▼

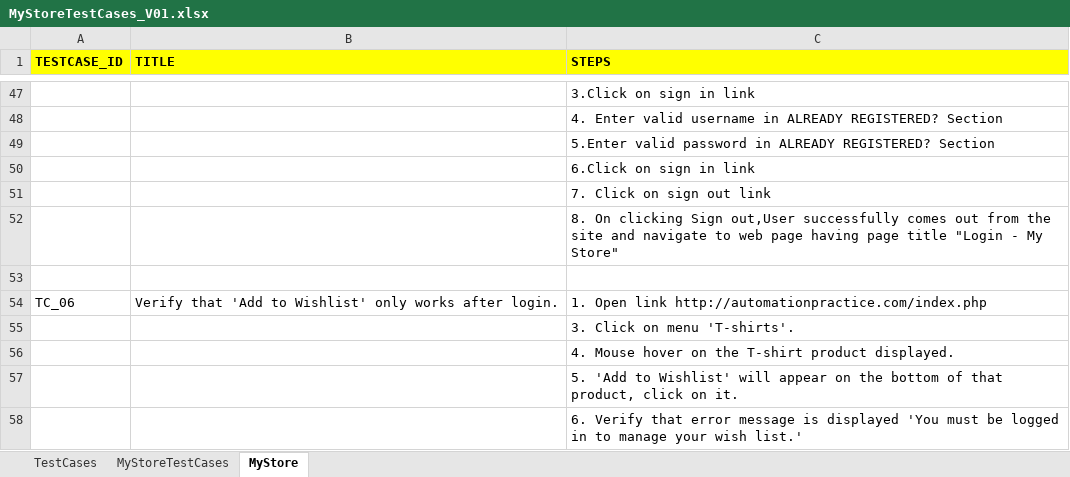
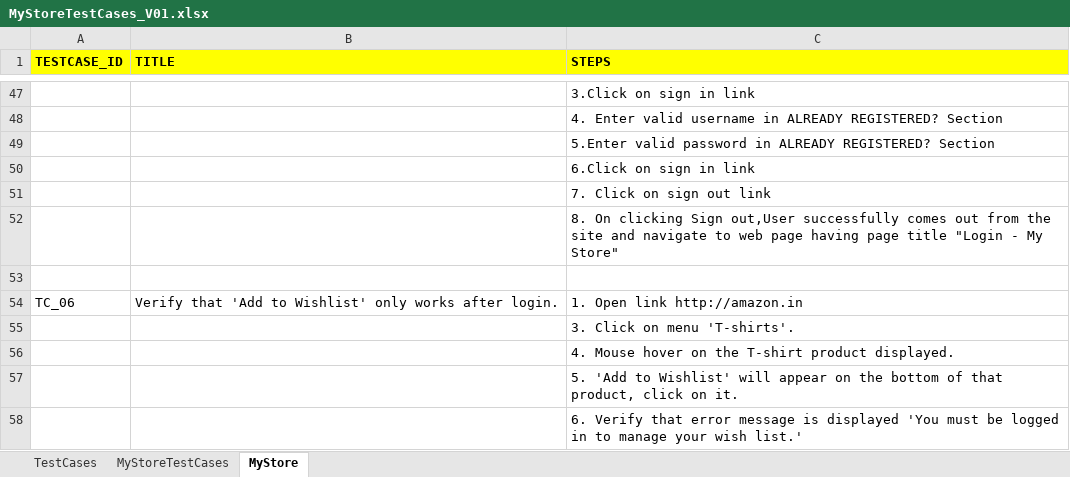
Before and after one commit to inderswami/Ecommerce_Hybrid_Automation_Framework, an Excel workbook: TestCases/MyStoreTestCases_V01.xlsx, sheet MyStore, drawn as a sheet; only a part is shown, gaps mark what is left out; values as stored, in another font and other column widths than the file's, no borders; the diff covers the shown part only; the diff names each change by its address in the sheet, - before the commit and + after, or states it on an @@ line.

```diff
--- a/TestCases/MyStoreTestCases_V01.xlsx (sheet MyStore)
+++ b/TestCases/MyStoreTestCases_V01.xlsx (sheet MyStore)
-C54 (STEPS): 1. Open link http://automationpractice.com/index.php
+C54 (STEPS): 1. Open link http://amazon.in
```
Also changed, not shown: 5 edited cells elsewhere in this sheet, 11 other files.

▲
▼

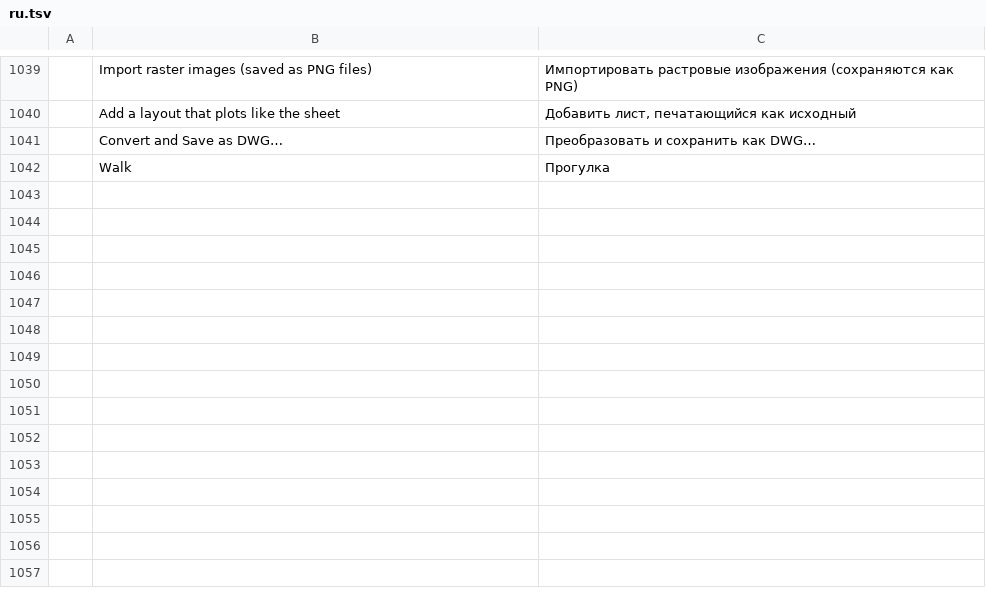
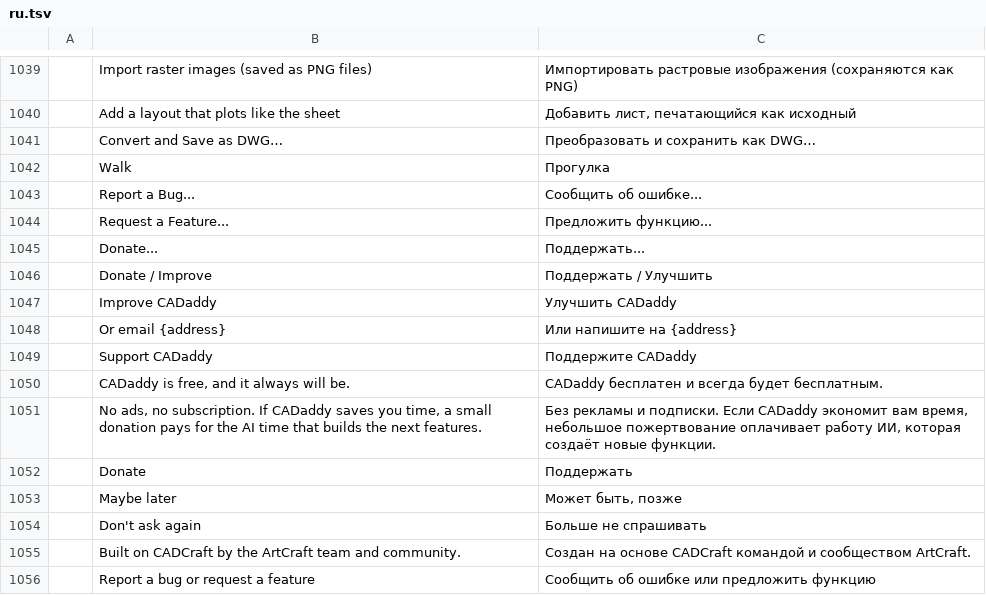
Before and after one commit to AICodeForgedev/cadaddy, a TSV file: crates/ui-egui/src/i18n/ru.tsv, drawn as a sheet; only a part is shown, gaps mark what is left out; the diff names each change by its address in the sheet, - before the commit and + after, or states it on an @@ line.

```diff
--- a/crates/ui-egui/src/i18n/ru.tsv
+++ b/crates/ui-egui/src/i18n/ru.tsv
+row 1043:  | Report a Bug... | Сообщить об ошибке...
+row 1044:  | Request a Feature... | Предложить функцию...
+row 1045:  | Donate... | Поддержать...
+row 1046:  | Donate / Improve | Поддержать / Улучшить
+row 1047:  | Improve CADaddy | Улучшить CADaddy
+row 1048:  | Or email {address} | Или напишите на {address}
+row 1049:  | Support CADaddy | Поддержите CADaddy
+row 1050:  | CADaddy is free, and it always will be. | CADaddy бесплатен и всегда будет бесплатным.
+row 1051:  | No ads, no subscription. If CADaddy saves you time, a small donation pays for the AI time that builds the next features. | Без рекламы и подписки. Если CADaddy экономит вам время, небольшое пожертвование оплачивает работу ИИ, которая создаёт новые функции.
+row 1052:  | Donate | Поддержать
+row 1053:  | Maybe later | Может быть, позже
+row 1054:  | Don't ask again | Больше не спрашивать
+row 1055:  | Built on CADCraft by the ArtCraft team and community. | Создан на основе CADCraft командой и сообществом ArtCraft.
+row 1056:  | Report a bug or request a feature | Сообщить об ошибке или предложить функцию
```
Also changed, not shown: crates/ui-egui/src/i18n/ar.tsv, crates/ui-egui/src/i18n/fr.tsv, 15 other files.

▲

• [Required work] Your answer should be the lines above, from the line containing "to inderswami/Ecommerce_Hybrid_Automation_Framework, an" up to and including the line containing "Also changed, not shown: 5", reproduced exactly and with nothing else.

• [Answer below]
Before and after one commit to inderswami/Ecommerce_Hybrid_Automation_Framework, an Excel workbook: TestCases/MyStoreTestCases_V01.xlsx, sheet MyStore, drawn as a sheet; only a part is shown, gaps mark what is left out; values as stored, in another font and other column widths than the file's, no borders; the diff covers the shown part only; the diff names each change by its address in the sheet, - before the commit and + after, or states it on an @@ line.

```diff
--- a/TestCases/MyStoreTestCases_V01.xlsx (sheet MyStore)
+++ b/TestCases/MyStoreTestCases_V01.xlsx (sheet MyStore)
-C54 (STEPS): 1. Open link http://automationpractice.com/index.php
+C54 (STEPS): 1. Open link http://amazon.in
```
Also changed, not shown: 5 edited cells elsewhere in this sheet, 11 other files.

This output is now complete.